In addition, they also offer employment services through the Waiver program where we provide assistance to individuals with disabilities through the Supported Employment service.  To this end, they have successfully helped consumers to secure employment at grocery stores, bakeries, the local YMCA, animal shelters and local green house vendors.  
WV Youth Wins County Writing Competition
Amy, a West Virginia YAP youth took 1st place in her county writing competition with AN ESSAY that she penned about coping with the traumatic loss of her brother.   Her first place finish in the Berkeley County Young Writers Competition earned her a spot to compete in the statewide competition at Marshall University.   Congratulations Amy!
What Mental Illness Feels Like...
Ambroseanda Heardt, a Community Living Specialist from YAP's behavioral health program in Harris County, TX SHARED HER EXPERIENCE with a mental health condition as a part of Mental Health Awareness Month's #mentalillnessfeels like campaign.
Racial Disparities Increase While Youth Incarceration Decreases
This Sentencing Project report highlights the troubling increase in racial disparities among youth committed in the juvenile justice system, even as juvenile commitments overall have declined substantially.

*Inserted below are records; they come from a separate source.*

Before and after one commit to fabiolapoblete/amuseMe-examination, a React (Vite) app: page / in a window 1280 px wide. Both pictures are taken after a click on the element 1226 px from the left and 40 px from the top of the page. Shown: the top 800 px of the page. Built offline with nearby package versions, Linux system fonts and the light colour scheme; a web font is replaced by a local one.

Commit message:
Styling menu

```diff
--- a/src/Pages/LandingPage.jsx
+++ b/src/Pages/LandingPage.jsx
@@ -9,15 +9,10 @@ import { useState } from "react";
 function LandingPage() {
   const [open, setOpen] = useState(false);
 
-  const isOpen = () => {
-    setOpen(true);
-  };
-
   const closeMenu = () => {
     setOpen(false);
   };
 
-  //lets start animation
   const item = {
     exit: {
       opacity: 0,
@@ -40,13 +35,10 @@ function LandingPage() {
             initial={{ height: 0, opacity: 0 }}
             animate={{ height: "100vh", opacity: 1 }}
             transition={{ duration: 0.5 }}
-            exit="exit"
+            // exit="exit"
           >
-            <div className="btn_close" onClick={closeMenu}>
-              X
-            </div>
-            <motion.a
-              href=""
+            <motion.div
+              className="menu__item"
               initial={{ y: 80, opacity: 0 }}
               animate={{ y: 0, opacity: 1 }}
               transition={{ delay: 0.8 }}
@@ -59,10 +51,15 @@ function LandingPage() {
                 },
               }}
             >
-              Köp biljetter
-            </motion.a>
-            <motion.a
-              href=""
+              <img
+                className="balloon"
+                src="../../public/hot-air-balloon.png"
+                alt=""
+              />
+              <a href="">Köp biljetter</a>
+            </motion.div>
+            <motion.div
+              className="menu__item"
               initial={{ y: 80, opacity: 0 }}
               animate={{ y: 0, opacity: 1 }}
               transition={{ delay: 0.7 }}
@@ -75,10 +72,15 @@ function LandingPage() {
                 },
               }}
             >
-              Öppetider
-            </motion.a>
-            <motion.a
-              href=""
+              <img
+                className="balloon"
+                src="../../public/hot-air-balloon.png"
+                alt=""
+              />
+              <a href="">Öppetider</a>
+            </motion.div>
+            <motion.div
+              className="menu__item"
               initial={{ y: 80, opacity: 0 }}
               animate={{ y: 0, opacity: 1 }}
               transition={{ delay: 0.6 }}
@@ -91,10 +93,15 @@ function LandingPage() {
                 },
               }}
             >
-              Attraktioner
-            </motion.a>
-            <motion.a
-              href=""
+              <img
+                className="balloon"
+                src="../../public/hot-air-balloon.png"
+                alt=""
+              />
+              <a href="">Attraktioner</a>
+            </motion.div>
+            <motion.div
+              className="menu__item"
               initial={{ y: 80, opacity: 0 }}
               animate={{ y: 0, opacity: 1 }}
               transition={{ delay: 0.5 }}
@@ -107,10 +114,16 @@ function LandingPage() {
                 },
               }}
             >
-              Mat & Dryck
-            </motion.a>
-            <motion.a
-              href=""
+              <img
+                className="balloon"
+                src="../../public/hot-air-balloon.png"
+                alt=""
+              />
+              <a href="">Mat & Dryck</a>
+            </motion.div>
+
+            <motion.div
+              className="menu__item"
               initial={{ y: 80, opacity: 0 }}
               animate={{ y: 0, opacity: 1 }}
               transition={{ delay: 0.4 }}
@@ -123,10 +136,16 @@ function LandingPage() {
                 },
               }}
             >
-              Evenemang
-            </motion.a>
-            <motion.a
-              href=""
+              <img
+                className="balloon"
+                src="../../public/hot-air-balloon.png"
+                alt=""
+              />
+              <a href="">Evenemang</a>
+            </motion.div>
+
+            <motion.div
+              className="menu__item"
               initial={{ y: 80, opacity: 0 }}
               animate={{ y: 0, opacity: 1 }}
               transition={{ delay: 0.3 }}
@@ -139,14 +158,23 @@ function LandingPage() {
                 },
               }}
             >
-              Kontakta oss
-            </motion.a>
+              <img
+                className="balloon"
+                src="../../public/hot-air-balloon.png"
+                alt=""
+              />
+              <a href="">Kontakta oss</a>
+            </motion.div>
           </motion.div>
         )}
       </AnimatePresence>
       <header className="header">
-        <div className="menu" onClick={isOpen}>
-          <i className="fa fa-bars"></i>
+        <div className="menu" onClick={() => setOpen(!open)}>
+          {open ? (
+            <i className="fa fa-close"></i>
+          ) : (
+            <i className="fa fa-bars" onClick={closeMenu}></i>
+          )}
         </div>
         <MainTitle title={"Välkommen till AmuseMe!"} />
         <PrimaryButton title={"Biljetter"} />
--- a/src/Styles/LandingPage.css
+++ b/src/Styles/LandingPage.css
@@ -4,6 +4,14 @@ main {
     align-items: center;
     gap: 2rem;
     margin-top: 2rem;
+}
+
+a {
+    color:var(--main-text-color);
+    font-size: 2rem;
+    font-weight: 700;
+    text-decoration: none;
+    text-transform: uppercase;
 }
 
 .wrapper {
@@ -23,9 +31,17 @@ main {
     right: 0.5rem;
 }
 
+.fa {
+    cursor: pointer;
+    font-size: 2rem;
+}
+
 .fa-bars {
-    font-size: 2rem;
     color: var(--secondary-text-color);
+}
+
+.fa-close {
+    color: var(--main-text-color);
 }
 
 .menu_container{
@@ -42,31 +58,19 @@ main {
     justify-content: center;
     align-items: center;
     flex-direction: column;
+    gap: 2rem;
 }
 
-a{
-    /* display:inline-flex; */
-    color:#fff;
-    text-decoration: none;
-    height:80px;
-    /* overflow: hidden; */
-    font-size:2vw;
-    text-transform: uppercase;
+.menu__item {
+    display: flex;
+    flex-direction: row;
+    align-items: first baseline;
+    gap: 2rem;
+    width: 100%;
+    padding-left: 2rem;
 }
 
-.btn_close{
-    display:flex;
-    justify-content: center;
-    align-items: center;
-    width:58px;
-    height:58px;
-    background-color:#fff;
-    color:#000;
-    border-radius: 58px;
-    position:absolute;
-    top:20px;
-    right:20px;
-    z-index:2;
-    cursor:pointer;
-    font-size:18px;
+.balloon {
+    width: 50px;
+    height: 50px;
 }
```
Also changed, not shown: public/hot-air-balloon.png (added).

In RACIAL DISPARITIES IN YOUTH COMMITMENTS AND ARRESTS, TSP reviews state-by-state disparities in commitments and the likely impact of growing racial disparities in arrests. As of 2013, the commitment rate for African American youth was four times higher than for white youth, an increase of 15 percent over ten years. This report by the Sentencing Project shows that racial disparities are increasing.  
Celebrating 2 Years of YAP Pilot in Australia
The YAP international team continued remote and onsite support of the YAP Pilot in Australia. Preparing to celebrate its 2 year anniversary, the innovative Sydney program has demonstrated a successful example of a reduction in a reliance on institutional care.  The YAP model and guiding principles have translated well into an Australian context to create community alternatives, reunite families and work with marginalized minority populations including Aboriginal youth.
Street Soccer Model Training in Ireland
Building on friendships that grew from November events in New York and Pennsylvania when (US Embassy Buenos Aires-sponsored) a team from the FuDE organization in Argentina sent a delegation to conduct street soccer workshops at the Orange County NY YAP Program and then shared a workshop on street soccer and game in Harrisburg as part of the 40th Anniversary activities, YAP Ireland staff and Newburgh staff reunited to introduce street soccer to the YAP Ireland community in Dublin and Galway this month. Jason Wilson, Director of Intensive Services at Orange County YAP, and Advocates Michelle Toia and Ezra Vega share this report from the field.    


Youth Advocate Programs

YAP is a nationally recognized, nonprofit organization exclusively committed to the provision of community-based alternatives to out-of-home care through direct service, advocacy and policy change since 1975.